A fate worse than death
Any misfortune that would make life unlivable, especially rape or loss of virginity. The phrase was formerly a euphemism for rape.
This phrase originally attested to the belief that a dishonoured woman was better off dead. It is still used, but ironically of late. The earlier view was expressed in Gibbon's Decline and Fall of the Roman Empire, 1781:
"The matrons and virgins of Rome were exposed to injuries more dreadful, in the apprehension of chastity, than death itself."
The current version of the phrase was used in several works from 1810 onward but was probably brought into public use via Edgar Rice Burroughs' widely read Tarzan of the Apes, 1914:
"[The ape] threw her roughly across his broad, hairy shoulders, and leaped back into the trees, bearing Jane Porter away toward a fate a thousand times worse than death."

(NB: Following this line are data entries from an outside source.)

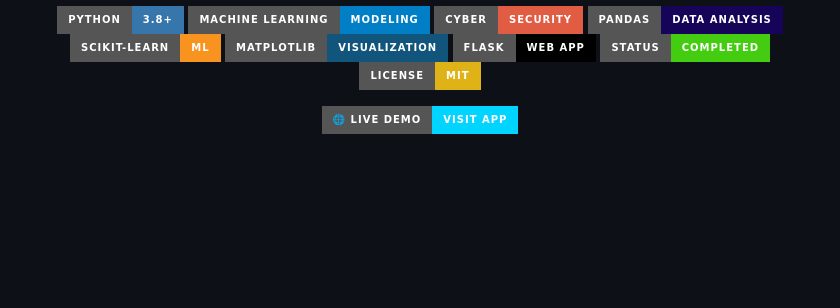
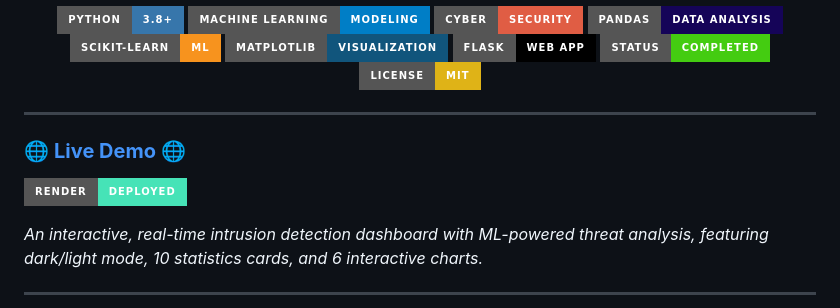
Before and after one commit to ajaygangwar945/Cyber-Warfare-Intrusion-Detection, a Markdown page: README.md, the part around one of its changes. Rendered like a GitHub page; badges without logos; blank space fills up the shorter version.

Commit message:
Enhance live demo section with styled heading and Render badge

```diff
--- a/README.md
+++ b/README.md
@@ -12,8 +12,16 @@
 ![Status](https://img.shields.io/badge/Status-Completed-brightgreen?style=for-the-badge)
 ![License](https://img.shields.io/badge/License-MIT-yellow?style=for-the-badge)
 
-[![Live Demo](https://img.shields.io/badge/🌐_Live_Demo-Visit_App-00d4ff?style=for-the-badge)](https://cyber-warfare-intrusion-detection.onrender.com)
-
 </div>
 
+---
+
+### 🌐 **[Live Demo](https://cyber-warfare-intrusion-detection.onrender.com/)** 🌐
+
+[![Render Deploy Status](https://img.shields.io/badge/Render-Deployed-46E3B7?style=for-the-badge&logo=render&logoColor=white)](https://cyber-warfare-intrusion-detection.onrender.com)
+
+*An interactive, real-time intrusion detection dashboard with ML-powered threat analysis, featuring dark/light mode, 10 statistics cards, and 6 interactive charts.*
+
+---
+
 <p align="center">
```
Also changed, not shown: other parts of README.md (+1 -2 lines).
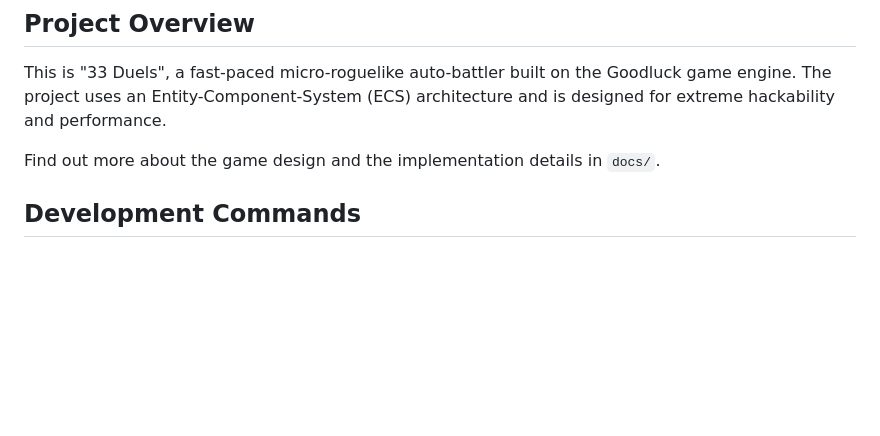
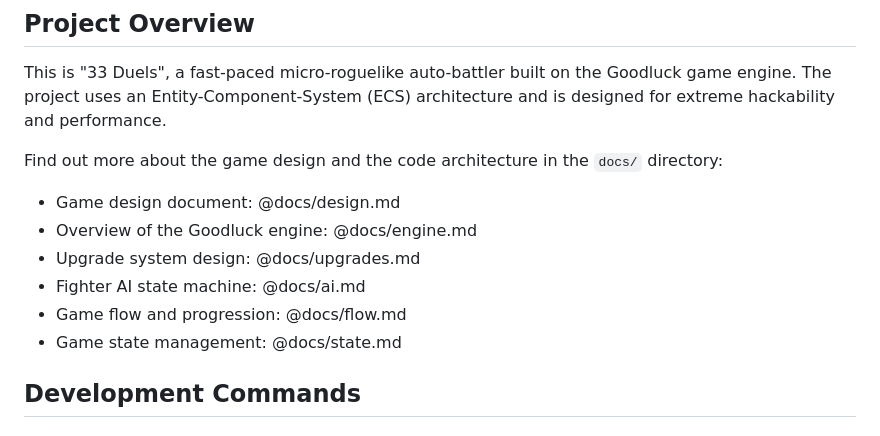
Before and after one commit to piesku/blackcat, a Markdown page: CLAUDE.md, the part around the change. Drawn GitHub-style; blank space fills up the shorter version.

Commit message:
Import design docs into CLAUDE.md

```diff
--- a/CLAUDE.md
+++ b/CLAUDE.md
@@ -6,7 +6,14 @@ This file provides guidance to Claude Code (claude.ai/code) when working with co
 
 This is "33 Duels", a fast-paced micro-roguelike auto-battler built on the Goodluck game engine. The project uses an Entity-Component-System (ECS) architecture and is designed for extreme hackability and performance.
 
-Find out more about the game design and the implementation details in `docs/`.
+Find out more about the game design and the code architecture in the `docs/` directory:
+
+- Game design document: @docs/design.md
+- Overview of the Goodluck engine: @docs/engine.md
+- Upgrade system design: @docs/upgrades.md
+- Fighter AI state machine: @docs/ai.md
+- Game flow and progression: @docs/flow.md
+- Game state management: @docs/state.md
 
 ## Development Commands
 
```
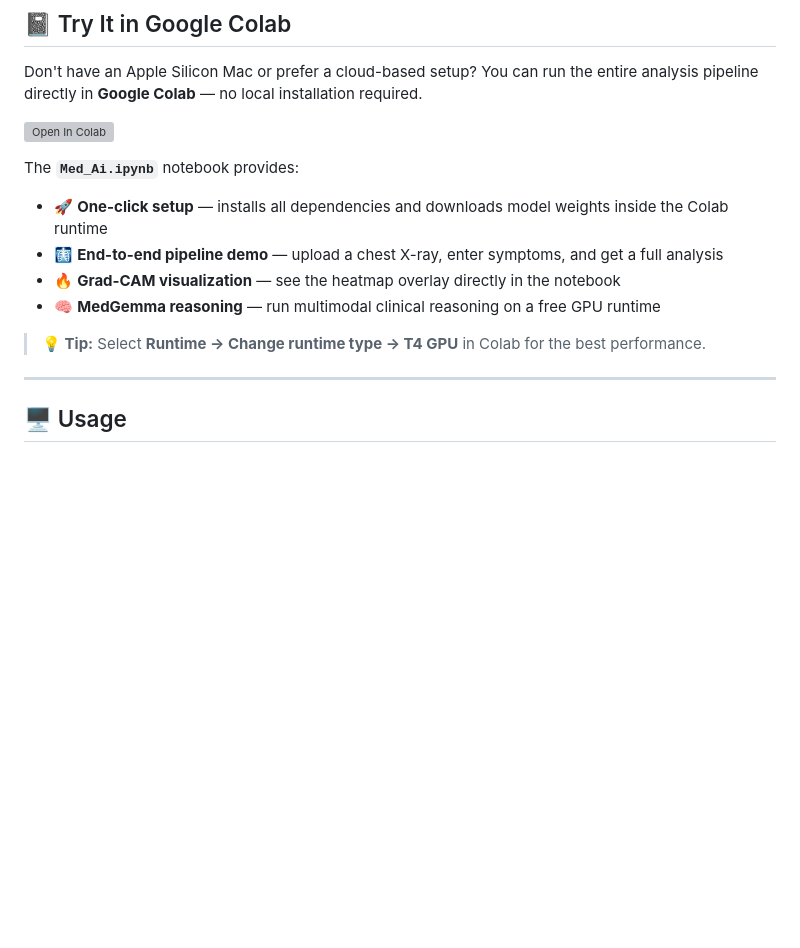
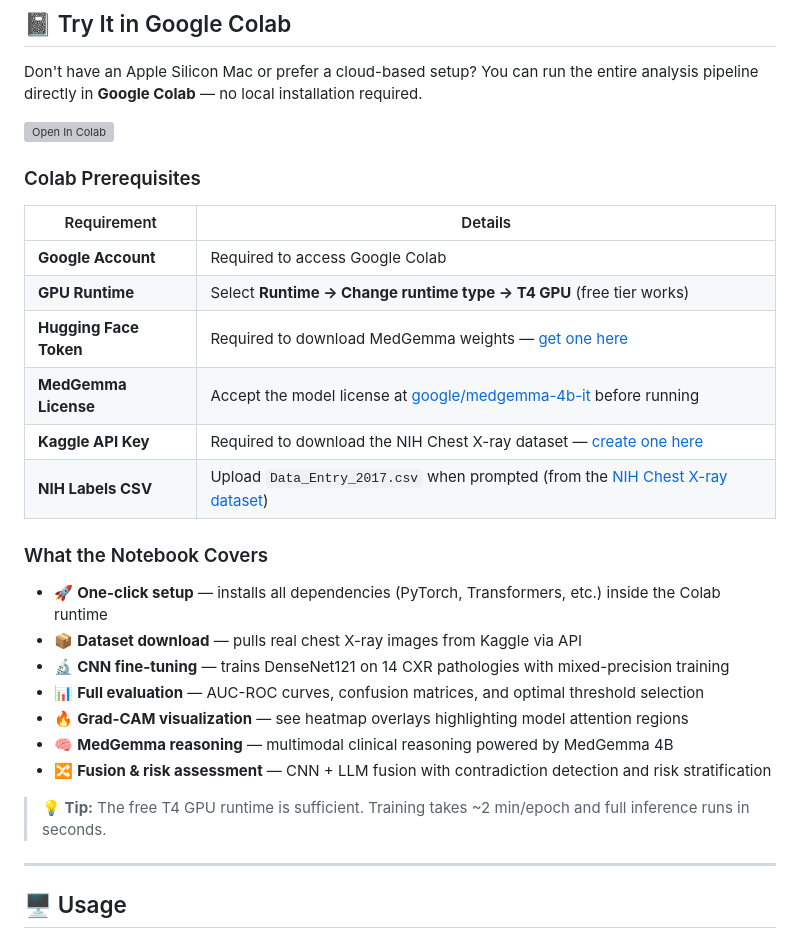
Before and after one commit to chiraniadhruv7/Med-Ai, a Markdown page: README.md, the part around the change. Drawn GitHub-style; blank space fills up the shorter version; grey boxes are pictures that could not be loaded.

Commit message:
docs: add Colab notebook prerequisites and expand notebook section in README

```diff
--- a/README.md
+++ b/README.md
@@ -162,14 +162,28 @@ Don't have an Apple Silicon Mac or prefer a cloud-based setup? You can run the e
 
 [![Open In Colab](https://colab.research.google.com/assets/colab-badge.svg)](https://colab.research.google.com/github/chiraniadhruv7/Med-Ai/blob/main/Med_Ai.ipynb)
 
-The **`Med_Ai.ipynb`** notebook provides:
+### Colab Prerequisites
 
-- 🚀 **One-click setup** — installs all dependencies and downloads model weights inside the Colab runtime
-- 🩻 **End-to-end pipeline demo** — upload a chest X-ray, enter symptoms, and get a full analysis
-- 🔥 **Grad-CAM visualization** — see the heatmap overlay directly in the notebook
-- 🧠 **MedGemma reasoning** — run multimodal clinical reasoning on a free GPU runtime
+| Requirement | Details |
+|-------------|---------|
+| **Google Account** | Required to access Google Colab |
+| **GPU Runtime** | Select **Runtime → Change runtime type → T4 GPU** (free tier works) |
+| **Hugging Face Token** | Required to download MedGemma weights — [get one here](https://huggingface.co/settings/tokens) |
+| **MedGemma License** | Accept the model license at [google/medgemma-4b-it](https://huggingface.co/google/medgemma-4b-it) before running |
+| **Kaggle API Key** | Required to download the NIH Chest X-ray dataset — [create one here](https://www.kaggle.com/settings) |
+| **NIH Labels CSV** | Upload `Data_Entry_2017.csv` when prompted (from the [NIH Chest X-ray dataset](https://www.kaggle.com/datasets/nih-chest-xrays/data)) |
 
-> **💡 Tip:** Select **Runtime → Change runtime type → T4 GPU** in Colab for the best performance.
+### What the Notebook Covers
+
+- 🚀 **One-click setup** — installs all dependencies (PyTorch, Transformers, etc.) inside the Colab runtime
+- 📦 **Dataset download** — pulls real chest X-ray images from Kaggle via API
+- 🔬 **CNN fine-tuning** — trains DenseNet121 on 14 CXR pathologies with mixed-precision training
+- 📊 **Full evaluation** — AUC-ROC curves, confusion matrices, and optimal threshold selection
+- 🔥 **Grad-CAM visualization** — see heatmap overlays highlighting model attention regions
+- 🧠 **MedGemma reasoning** — multimodal clinical reasoning powered by MedGemma 4B
+- 🔀 **Fusion & risk assessment** — CNN + LLM fusion with contradiction detection and risk stratification
+
+> **💡 Tip:** The free T4 GPU runtime is sufficient. Training takes ~2 min/epoch and full inference runs in seconds.
 
 ---
 
```
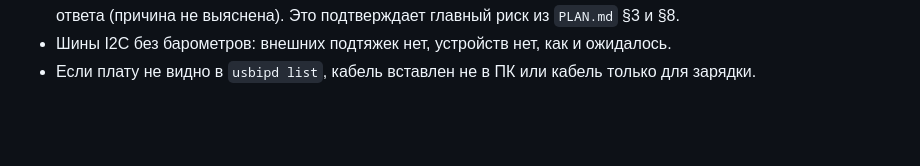
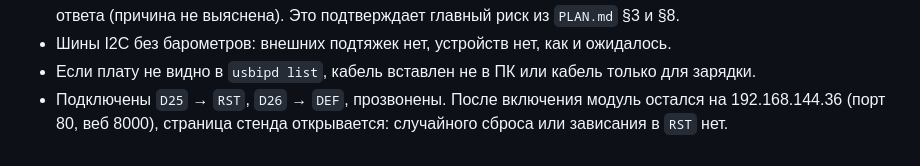
Before and after one commit to yarikbrat/esp-test, a Markdown page: docs/hardware-log.md, the part around the change. Rendered like a GitHub page; blank space fills up the shorter version.

```diff
--- a/docs/hardware-log.md
+++ b/docs/hardware-log.md
@@ -111,3 +111,5 @@
   Это подтверждает главный риск из `PLAN.md` §3 и §8.
 - Шины I2C без барометров: внешних подтяжек нет, устройств нет, как и ожидалось.
 - Если плату не видно в `usbipd list`, кабель вставлен не в ПК или кабель только для зарядки.
+- Подключены `D25` → `RST`, `D26` → `DEF`, прозвонены. После включения модуль остался на 192.168.144.36
+  (порт 80, веб 8000), страница стенда открывается: случайного сброса или зависания в `RST` нет.
```
Also changed, not shown: docs/wiring.md (+2 -2 lines).
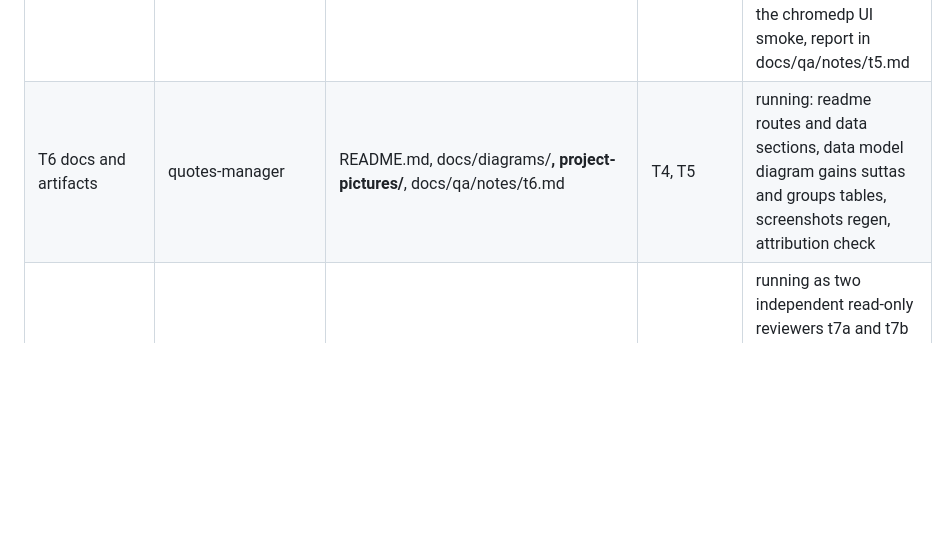
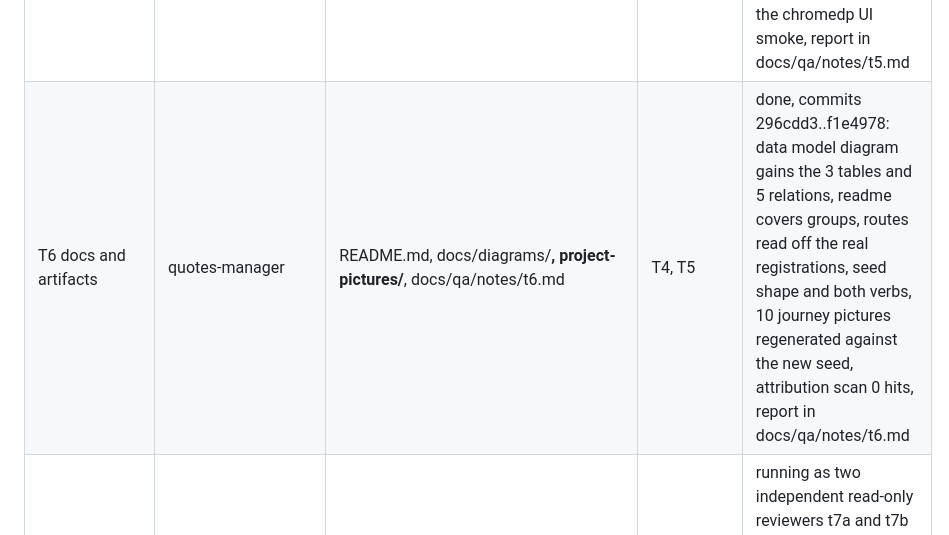
Before and after one commit to lavantien/quotes-manager, a Markdown page: docs/qa/sutta-collections-board.md, the part around the change. GitHub-like rendering; blank space fills up the shorter version.

Commit message:
docs: close t6 on regenerated docs and pictures

```diff
--- a/docs/qa/sutta-collections-board.md
+++ b/docs/qa/sutta-collections-board.md
@@ -17,7 +17,7 @@ First launch attempt (2026-10-20 18:20) landed all three agents in a web-only to
 | T3 store groups+suttas | quotes-manager | internal/store/**, internal/server/server_fakestore_test.go stubs only | none | done, commits 312179f..f99c8d2 plus fixture plus 6c39455: agent stopped idle before the gate verdict, main reran the gate (235 mutants, 219 killed, 16 invalid, 0 survived, docs/qa/logs/store-mutation-gate.log) and committed the 2 survivor-killing assertions, final report in docs/qa/notes/t3.md |
 | T4 extract+seed wiring | quotes-manager | internal/cli/extract*.go, internal/seed/**, database/seed.sql | T2 | done, commits 4b46c92..77dc0f9: extract renders the dump tables into seed.sql (109 quotes, 471 suttas, 16 groups, AriyaSavaka collection id 1), sample collection seeding removed, qm suttas --lengths fills lengths from the published graph db, qm query suttas lists the registry and per-collection group-ordered output, deviations in docs/qa/notes/t4.md, main verified the verb end to end on 2026-10-20 19:33: 408 of 471 lengths from the published db in 2 seconds, collection 1 head AN 2.131 at 4 segments, tail DN 15 at 277, log docs/qa/logs/suttas-lengths-run.log, the verb needs an existing quotes.db (seeding happens on serve) and the env override is QM_CANON_DB_DIR |
 | T5 server groups UI | quotes-manager | internal/server/** except fakestore stubs, web/templates/** | T3, T4 seed names | done, commits 2dd9839..3b1a035: grouped collection zone with ungrouped section last and suttas shortest-first per section, 8 group and sutta routes over http with 26 handler tests, ids.txt carries quote ids then sutta muids, e2e pins the seeded AriyaSavaka view and full user flow, fuzz found and fixed percent-encoded NUL in group names, mutation 216 mutants 0 survivors, e2e-hermetic green with the chromedp UI smoke, report in docs/qa/notes/t5.md |
-| T6 docs and artifacts | quotes-manager | README.md, docs/diagrams/**, project-pictures/**, docs/qa/notes/t6.md | T4, T5 | running: readme routes and data sections, data model diagram gains suttas and groups tables, screenshots regen, attribution check |
+| T6 docs and artifacts | quotes-manager | README.md, docs/diagrams/**, project-pictures/**, docs/qa/notes/t6.md | T4, T5 | done, commits 296cdd3..f1e4978: data model diagram gains the 3 tables and 5 relations, readme covers groups, routes read off the real registrations, seed shape and both verbs, 10 journey pictures regenerated against the new seed, attribution scan 0 hits, report in docs/qa/notes/t6.md |
 | T7 adversarial review | read-only reviewers plus one fix slot after triage | none | T3, T4, T5 | running as two independent read-only reviewers t7a and t7b over the wave diff, notes in docs/qa/notes/t7a.md and t7b.md, fixes through one slot after triage |
 
 Progress lives in docs/qa/notes/t2.md through t6.md, one note per task, latest state at the bottom.
```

The expression isn't used seriously with its original meaning these days. It's more often used in parody form by local journalists who use 'A fête worse than death' in reviews of church fêtes.